However, they are urged not to oversell food in case the 2017/18 season does not perform well and also put in place contingency plans such as water harvesting for irrigation and climate smart agriculture, among others.
The forecast for the 2017 cropping season in southern Africa indicates that most parts of the region can expect adequate rainfall after successive years of debilitating droughts.
In November to December most of the region is expected to receive “normal to above normal” rainfall, and this is expected to continue in most parts in January to March 2018, according to the 20th Southern Africa Regional Climate Outlook Forum (SARCOF-20).
However, the northern part of the region can expect “normal to below normal” rainfall at the beginning and end of this period, comprising northernmost Democratic Republic of Congo (DRC), northern Angola, most of Tanzania, northern Mozambique, the island states of Seychelles and eastern Madagascar. November to January may see a reduction in rainfall in some parts of the region, including Namibia, western Botswana, eastern DRC, northern Mozambique, western Zambia and southern Tanzania. During this period the region often experiences a dry spell.
During January to March 2017, the rainfall will decrease in the northern part of the region, as well as the southern parts of Zimbabwe and Mozambique, eastern Botswana, northern and central South Africa.
The statement from climate scientists says they “took into account oceanic and atmospheric factors that influence our climate over the SADC region. In particular, the El Niño-Southern Oscillation (ENSO) is foreseen to be shifting from the warm, through neutral to cold phase, also referred to as La Niña, during the bulk of the rainfall season.”
In southern Africa, an El Niño event is characterised by drought while La Niña is associated with wet conditions and floods. While increased soil moisture is expected to improve crop productivity, there is a risk of flooding that could destroy crops and impact on food security. Damage to infrastructure is possible. Increased incidences of malaria and waterborne diseases are often associated with a higher rainfall. Governments in the region should take proactive measures to prepare for the change in the rainfall patterns and its impact on livelihoods and economic sectors.
For the period December 2017 to January and February 2018, increased chances of normal to above-normal rainfall are predicted for most of Namibia, while increased chances of normal to above-normal rainfall are expected in the south-western fringe of Namibia.

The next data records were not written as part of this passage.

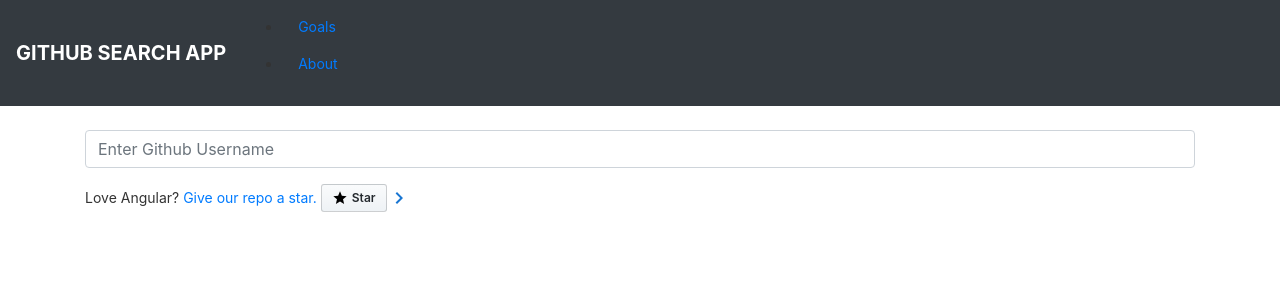
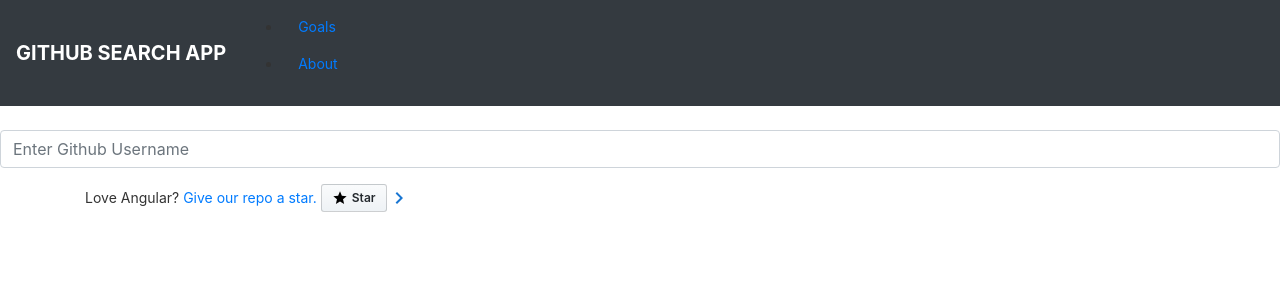
Before and after one commit to wendymunyasi/Git_search, an Angular app: page / in a window 1280 px wide. Shown: the top 300 px of the page. Built offline with nearby package versions, Linux system fonts and the light colour scheme.

Commit message:
Move <app-landing> directive to just below the <app-navbar> directive .

```diff
--- a/src/app/app.component.html
+++ b/src/app/app.component.html
@@ -1,9 +1,10 @@
 <app-navbar></app-navbar><br>
+<app-landing></app-landing>
 <router-outlet></router-outlet>
 
 <div class="container" role="main">
   <!-- <!-- <app-github-form></app-github-form> -->
-  <app-landing></app-landing>
+
 
 
 
```
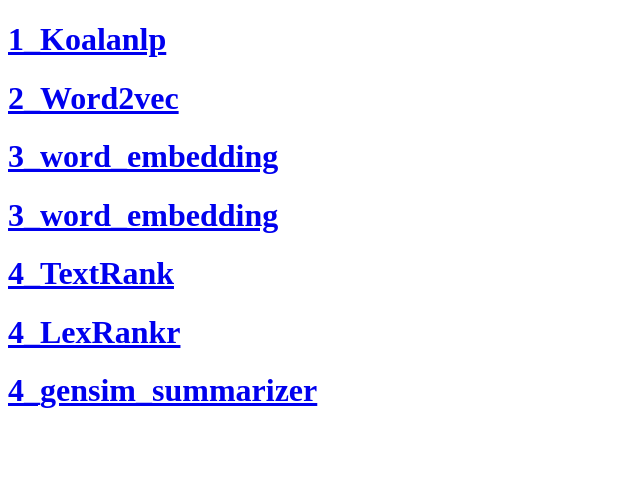
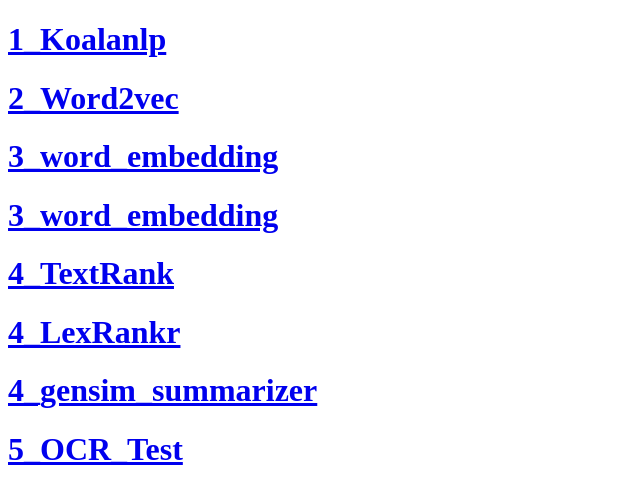
Before and after one commit to JeongMin-D/NLP_LInk, a plain HTML site: page index.html in a window 1280 px wide. Shown: the whole page, without its empty margins (0-640 px from the left). Drawn offline with Linux system fonts and the light colour scheme.

Commit message:
Update index.html

```diff
--- a/index.html
+++ b/index.html
@@ -12,5 +12,6 @@
     <h1> <a href="[summarize]TextRank.html"> 4_TextRank </h1>
     <h1> <a href="[summarize]LexRankr.html"> 4_LexRankr </h1>
     <h1> <a href="[summarize]gensim_summarizer.html"> 4_gensim_summarizer </h1>
+    <h1> <a href="OCR_Test.html"> 5_OCR_Test </h1>
   </body>
 </html>
```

Looking good… Namibia is bound to get its fair share of rain in December 2017 and in January and February next year as can be seen from this latest forecast of the SADC Climate Outlook Forum.
New Era Reporter
2017-11-07 09:35:30 | 2 years ago